Materials provided
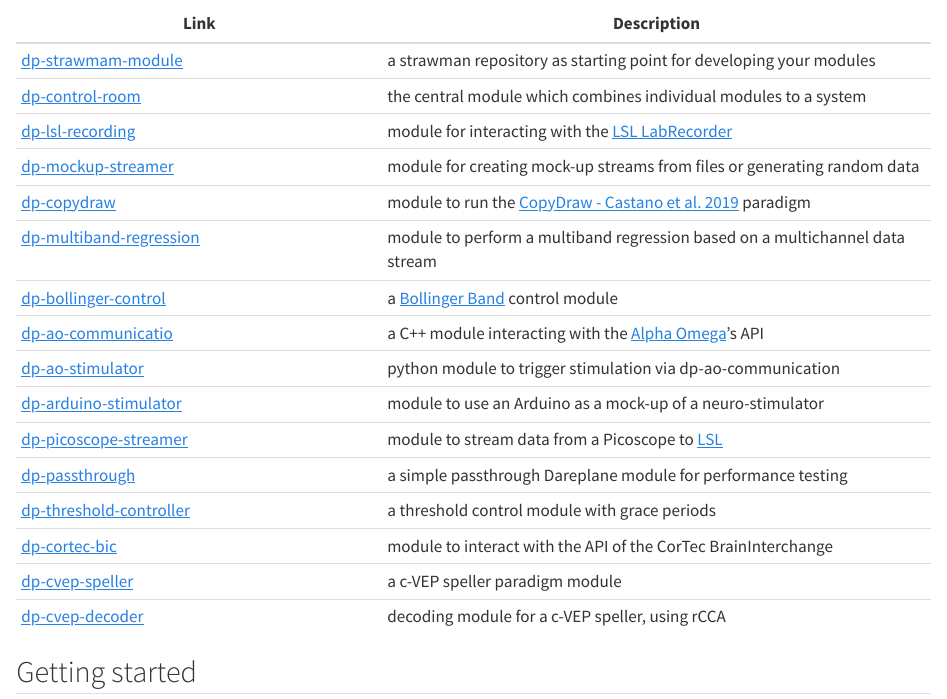
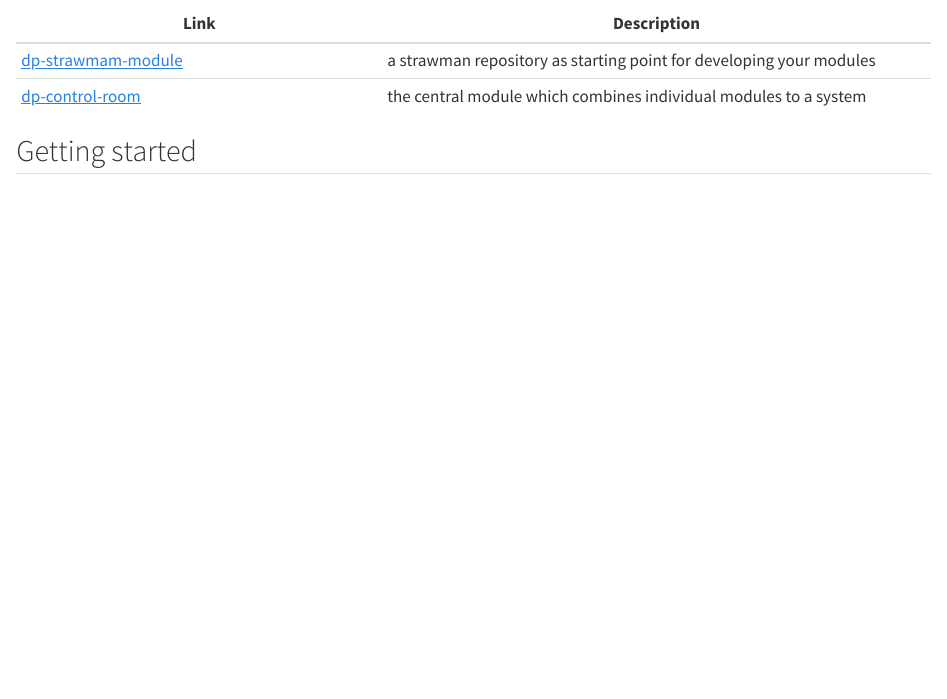
Before and after one commit to bsdlab/Dareplane, a Quarto document (docs/main.qmd): the page in a window 1100 px wide, from 930 px down. Rendered offline with R 4.5, knitr and Pandoc in place of Quarto, with nearby package versions.

```diff
--- a/docs/main.qmd
+++ b/docs/main.qmd
@@ -34,20 +34,6 @@
 | ---------------------------------------------------------------------------- | ------------------------------------------------------------------------------------------------------------------ |
 | [dp-strawmam-module](https://github.com/bsdlab/dp-strawman-module)           | a strawman repository as starting point for developing your modules                                                |
 | [dp-control-room](https://github.com/bsdlab/dp-control-room)                 | the central module which combines individual modules to a system                                                   |
-| [dp-lsl-recording](https://github.com/bsdlab/dp-lsl-recording)               | module for interacting with the [LSL LabRecorder](https://github.com/labstreaminglayer/App-LabRecorder)            |
-| [dp-mockup-streamer](https://github.com/bsdlab/dp-mockup-streamer)           | module for creating mock-up streams from files or generating random data                                           |
-| [dp-copydraw](https://github.com/bsdlab/dp-copydraw)                         | module to run the [CopyDraw - Castano et al. 2019](https://ieeexplore.ieee.org/abstract/document/8839739) paradigm |
-| [dp-multiband-regression](https://github.com/bsdlab/dp-multiband-regression) | module to perform a multiband regression based on a multichannel data stream                                       |
-| [dp-bollinger-control](https://github.com/bsdlab/dp-bollinger-control)       | a [Bollinger Band](https://en.wikipedia.org/wiki/Bollinger_Bands) control module                                   |
-| [dp-ao-communicatio](https://github.com/bsdlab/dp-ao-communication)          | a C++ module interacting with the [Alpha Omega](https://www.alphaomega-eng.com/Neuro-Omega-System)'s API           |
-| [dp-ao-stimulator](https://github.com/bsdlab/dp-ao-stimulator)               | python module to trigger stimulation via dp-ao-communication                                                       |
-| [dp-arduino-stimulator](https://github.com/bsdlab/dp-arduino-stimulator)     | module to use an Arduino as a mock-up of a neuro-stimulator                                                        |
-| [dp-picoscope-streamer](https://github.com/bsdlab/dp-picoscope-streamer)     | module to stream data from a Picoscope to [LSL](https://labstreaminglayer.org)                                     |
-| [dp-passthrough](https://github.com/bsdlab/dp-passthrough)                   | a simple passthrough Dareplane module for performance testing                                                      |
-| [dp-threshold-controller](https://github.com/bsdlab/dp-threshold-controller) | a threshold control module with grace periods                                                                      |
-| [dp-cortec-bic](https://github.com/bsdlab/dp-cortec-bic)                     | module to interact with the API of the CorTec BrainInterchange                                                     |
-| [dp-cvep-speller](https://github.com/thijor/dp-cvep-speller)                 | a c-VEP speller paradigm module                                                                                    |
-| [dp-cvep-decoder](https://github.com/thijor/dp-cvep-decoder)                 | decoding module for a c-VEP speller, using rCCA                                                                    |
 
 ## Getting started
 
```
Also changed, not shown: docs/_quarto.yml, 2 other files.
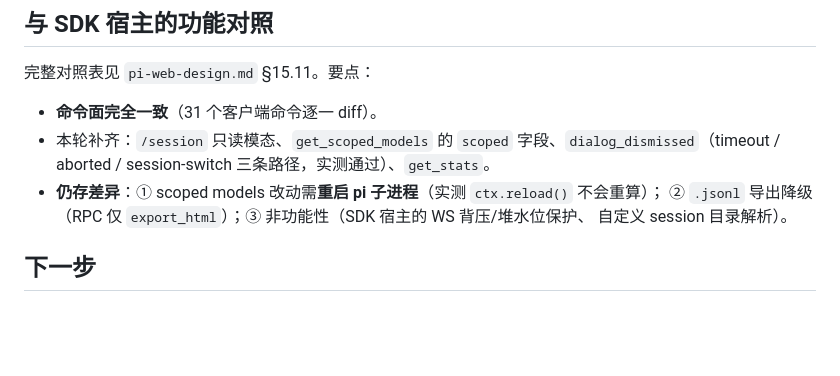
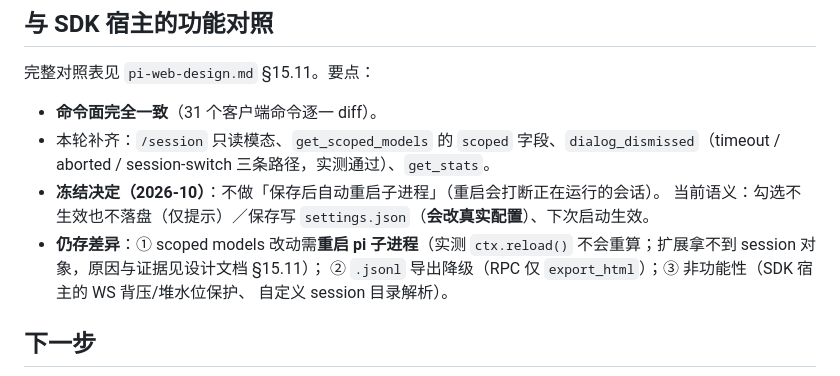
Before and after one commit to maxdai/pi-web, a Markdown page: experiments/rpc-bridge/README.md, the part around the change. GitHub-like rendering; blank space fills up the shorter version.

Commit message:
design: freeze scoped-models state (no auto-restart; record semantics and resume entry points)

```diff
--- a/experiments/rpc-bridge/README.md
+++ b/experiments/rpc-bridge/README.md
@@ -133,7 +133,9 @@ node experiments/rpc-bridge/check-host-contract.mjs --json     # 只看当前快
 - **命令面完全一致**（31 个客户端命令逐一 diff）。
 - 本轮补齐：`/session` 只读模态、`get_scoped_models` 的 `scoped` 字段、`dialog_dismissed`（timeout /
   aborted / session-switch 三条路径，实测通过）、`get_stats`。
-- **仍存差异**：① scoped models 改动需**重启 pi 子进程**（实测 `ctx.reload()` 不会重算）；
+- **冻结决定（2026-10）**：不做「保存后自动重启子进程」（重启会打断正在运行的会话）。
+  当前语义：勾选不生效也不落盘（仅提示）／保存写 `settings.json`（**会改真实配置**）、下次启动生效。
+- **仍存差异**：① scoped models 改动需**重启 pi 子进程**（实测 `ctx.reload()` 不会重算；扩展拿不到 session 对象，原因与证据见设计文档 §15.11）；
   ② `.jsonl` 导出降级（RPC 仅 `export_html`）；③ 非功能性（SDK 宿主的 WS 背压/堆水位保护、
   自定义 session 目录解析）。
 
```
Also changed, not shown: pi-web-design.md (+13 -1 lines).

Problem statement
Could you write out the records again exactly, omitting each image?

Exercise solution
Before and after one commit to bsdlab/Dareplane, a Quarto document (docs/main.qmd): the page in a window 1100 px wide, from 930 px down. Rendered offline with R 4.5, knitr and Pandoc in place of Quarto, with nearby package versions.

```diff
--- a/docs/main.qmd
+++ b/docs/main.qmd
@@ -34,20 +34,6 @@
 | ---------------------------------------------------------------------------- | ------------------------------------------------------------------------------------------------------------------ |
 | [dp-strawmam-module](https://github.com/bsdlab/dp-strawman-module)           | a strawman repository as starting point for developing your modules                                                |
 | [dp-control-room](https://github.com/bsdlab/dp-control-room)                 | the central module which combines individual modules to a system                                                   |
-| [dp-lsl-recording](https://github.com/bsdlab/dp-lsl-recording)               | module for interacting with the [LSL LabRecorder](https://github.com/labstreaminglayer/App-LabRecorder)            |
-| [dp-mockup-streamer](https://github.com/bsdlab/dp-mockup-streamer)           | module for creating mock-up streams from files or generating random data                                           |
-| [dp-copydraw](https://github.com/bsdlab/dp-copydraw)                         | module to run the [CopyDraw - Castano et al. 2019](https://ieeexplore.ieee.org/abstract/document/8839739) paradigm |
-| [dp-multiband-regression](https://github.com/bsdlab/dp-multiband-regression) | module to perform a multiband regression based on a multichannel data stream                                       |
-| [dp-bollinger-control](https://github.com/bsdlab/dp-bollinger-control)       | a [Bollinger Band](https://en.wikipedia.org/wiki/Bollinger_Bands) control module                                   |
-| [dp-ao-communicatio](https://github.com/bsdlab/dp-ao-communication)          | a C++ module interacting with the [Alpha Omega](https://www.alphaomega-eng.com/Neuro-Omega-System)'s API           |
-| [dp-ao-stimulator](https://github.com/bsdlab/dp-ao-stimulator)               | python module to trigger stimulation via dp-ao-communication                                                       |
-| [dp-arduino-stimulator](https://github.com/bsdlab/dp-arduino-stimulator)     | module to use an Arduino as a mock-up of a neuro-stimulator                                                        |
-| [dp-picoscope-streamer](https://github.com/bsdlab/dp-picoscope-streamer)     | module to stream data from a Picoscope to [LSL](https://labstreaminglayer.org)                                     |
-| [dp-passthrough](https://github.com/bsdlab/dp-passthrough)                   | a simple passthrough Dareplane module for performance testing                                                      |
-| [dp-threshold-controller](https://github.com/bsdlab/dp-threshold-controller) | a threshold control module with grace periods                                                                      |
-| [dp-cortec-bic](https://github.com/bsdlab/dp-cortec-bic)                     | module to interact with the API of the CorTec BrainInterchange                                                     |
-| [dp-cvep-speller](https://github.com/thijor/dp-cvep-speller)                 | a c-VEP speller paradigm module                                                                                    |
-| [dp-cvep-decoder](https://github.com/thijor/dp-cvep-decoder)                 | decoding module for a c-VEP speller, using rCCA                                                                    |
 
 ## Getting started
 
```
Also changed, not shown: docs/_quarto.yml, 2 other files.
Before and after one commit to maxdai/pi-web, a Markdown page: experiments/rpc-bridge/README.md, the part around the change. GitHub-like rendering; blank space fills up the shorter version.

Commit message:
design: freeze scoped-models state (no auto-restart; record semantics and resume entry points)

```diff
--- a/experiments/rpc-bridge/README.md
+++ b/experiments/rpc-bridge/README.md
@@ -133,7 +133,9 @@ node experiments/rpc-bridge/check-host-contract.mjs --json     # 只看当前快
 - **命令面完全一致**（31 个客户端命令逐一 diff）。
 - 本轮补齐：`/session` 只读模态、`get_scoped_models` 的 `scoped` 字段、`dialog_dismissed`（timeout /
   aborted / session-switch 三条路径，实测通过）、`get_stats`。
-- **仍存差异**：① scoped models 改动需**重启 pi 子进程**（实测 `ctx.reload()` 不会重算）；
+- **冻结决定（2026-10）**：不做「保存后自动重启子进程」（重启会打断正在运行的会话）。
+  当前语义：勾选不生效也不落盘（仅提示）／保存写 `settings.json`（**会改真实配置**）、下次启动生效。
+- **仍存差异**：① scoped models 改动需**重启 pi 子进程**（实测 `ctx.reload()` 不会重算；扩展拿不到 session 对象，原因与证据见设计文档 §15.11）；
   ② `.jsonl` 导出降级（RPC 仅 `export_html`）；③ 非功能性（SDK 宿主的 WS 背压/堆水位保护、
   自定义 session 目录解析）。
 
```
Also changed, not shown: pi-web-design.md (+13 -1 lines).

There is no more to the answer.